Caroline*, at EOC/DICAC rehabilitation centre in Addis Ababa. Photo: Hilina Abebe/NCA.
She and her four siblings never saw their parents since. - We did not see their bodies, but people who knew us told us that they are dead.
According to the BBC’s 2016 report, as many as 60,000 people had died in Ituri since 1998 as a result of the conflict.
- Many people died silently. We were living under fear. They come and take your parents away as if they are taking your things away.
- They come and take your parents away as if they take your things away.
Out of fear for their own lives, Caroline and her siblings, along with their aunt and cousins fled for Uganda and later to Ethiopia. -After settling in a camp, we had the chance to live in Addis Ababa. We started living with our aunt here. Things were okay for close to three years, but we started having disagreements. She chased us away from the house.
At 15 years old, Caroline left her aunt’s house and into the unknown which she describes, - As a child, we always want to get what we want. We don’t understand that it is the worst situation.

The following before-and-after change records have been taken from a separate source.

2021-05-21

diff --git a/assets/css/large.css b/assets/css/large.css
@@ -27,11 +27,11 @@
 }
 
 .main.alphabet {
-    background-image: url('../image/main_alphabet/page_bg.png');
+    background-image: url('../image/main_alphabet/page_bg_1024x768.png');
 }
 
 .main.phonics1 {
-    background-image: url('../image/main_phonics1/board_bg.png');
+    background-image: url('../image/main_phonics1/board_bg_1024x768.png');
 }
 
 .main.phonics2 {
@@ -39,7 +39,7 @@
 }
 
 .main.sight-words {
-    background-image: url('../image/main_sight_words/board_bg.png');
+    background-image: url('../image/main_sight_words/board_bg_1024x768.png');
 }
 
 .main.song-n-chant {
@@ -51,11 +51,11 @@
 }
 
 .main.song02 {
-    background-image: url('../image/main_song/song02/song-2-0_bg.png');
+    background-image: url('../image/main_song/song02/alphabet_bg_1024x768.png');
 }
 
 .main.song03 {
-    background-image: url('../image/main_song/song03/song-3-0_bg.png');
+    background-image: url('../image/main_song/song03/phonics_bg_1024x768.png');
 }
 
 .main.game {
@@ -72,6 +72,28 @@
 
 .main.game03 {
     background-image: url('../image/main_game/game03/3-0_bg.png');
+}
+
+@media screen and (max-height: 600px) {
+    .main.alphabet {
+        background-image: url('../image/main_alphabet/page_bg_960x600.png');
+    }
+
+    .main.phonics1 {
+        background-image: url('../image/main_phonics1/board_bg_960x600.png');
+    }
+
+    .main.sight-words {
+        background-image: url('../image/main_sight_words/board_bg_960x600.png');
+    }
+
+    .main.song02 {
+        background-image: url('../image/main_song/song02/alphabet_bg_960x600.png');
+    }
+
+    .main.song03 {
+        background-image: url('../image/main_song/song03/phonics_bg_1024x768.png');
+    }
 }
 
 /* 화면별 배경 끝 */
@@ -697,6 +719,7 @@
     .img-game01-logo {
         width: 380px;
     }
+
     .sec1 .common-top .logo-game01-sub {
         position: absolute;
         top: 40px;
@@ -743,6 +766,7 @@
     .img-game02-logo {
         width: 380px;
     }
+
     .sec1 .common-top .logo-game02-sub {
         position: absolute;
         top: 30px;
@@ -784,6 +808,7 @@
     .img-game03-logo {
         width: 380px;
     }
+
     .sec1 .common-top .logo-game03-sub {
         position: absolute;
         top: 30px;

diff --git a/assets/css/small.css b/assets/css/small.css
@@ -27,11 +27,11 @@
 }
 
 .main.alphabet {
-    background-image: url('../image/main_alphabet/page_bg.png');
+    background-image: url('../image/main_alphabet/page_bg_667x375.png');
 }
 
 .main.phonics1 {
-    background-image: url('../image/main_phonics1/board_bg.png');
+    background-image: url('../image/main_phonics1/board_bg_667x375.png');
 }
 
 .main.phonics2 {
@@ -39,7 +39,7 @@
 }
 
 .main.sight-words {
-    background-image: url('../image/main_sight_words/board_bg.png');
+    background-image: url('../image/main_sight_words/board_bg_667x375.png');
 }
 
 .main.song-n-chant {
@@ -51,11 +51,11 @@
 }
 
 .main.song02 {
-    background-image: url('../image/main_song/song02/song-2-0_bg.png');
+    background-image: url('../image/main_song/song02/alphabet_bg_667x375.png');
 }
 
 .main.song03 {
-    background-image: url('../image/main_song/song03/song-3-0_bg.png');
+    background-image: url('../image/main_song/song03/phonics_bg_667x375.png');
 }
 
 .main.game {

Having nowhere to go, Caroline became desperate to find a job to survive. - I met some people who assured me that they will find me a job. But what they told me was not what I found. They introduced me to a man and he took me in. I taught I was going to work for him but it was not the case. Although our agreement was he will provide me a job that was not what happened. He started using me. I had no other choice at the time.
After two years, Caroline says she found herself on her own again, having nowhere to go. She became even more desperate to find a means to survive. I had to wait for people standing on the road, at least to find somewhere to lean for a night. That’s how I survived for five years.
Caroline says even though she knew there are different organisations that could possibly help her in some way, the feeling of shame and hopelessness prevented her from seeking help.
- At that age, I did not know how to tell people my story or who I can share it with. Every day, I was told on the streets that I am unworthy.
- But I could not continue living like that anymore, says Caroline. In 2017, she sought support from the Ethiopian Orthodox Church/ Development and Inter-Church Aid Commission (EOC/DICAC) through the Urban Refugee Assistance Programme.
- I got an opportunity to attend a gathering at EOC/DICAC, where other refugees talked about their experiences. Some of the stories were also my story. At the end of the meeting, I knew where to go, she adds. Following the workshop, Caroline was able to share her story with the project staff and get the help she needed. She was settled in a women’s shelter for a month and a half. They understood me. They encouraged me to get tested but it was too late for me., she says.
Caroline’s early childhood and adolescent experience also took a toll on her physiological and emotional wellbeing. She struggled with depression.
Since becoming part of the programme in 2017, Caroline has been able to receive monthly financial assistance to cover her basic living expenses, free medical assistance, as well as counselling session on a weekly basis. Despite her health condition, Caroline says she is in a better place psychologically and emotionally. -The counselling therapy helped me to know who I am and who I want to be. I used to hate myself. I did not think people cared about me but some people do care about me. I want to prove to people and to myself that I can do it. I feel like I am a human being again.
- I see that I still have a long way to go, says Caroline about her future. She is now able to live with her brother and out of sex work.
*Name changed for protection
By Hilina Abebe, NCA Ethiopia.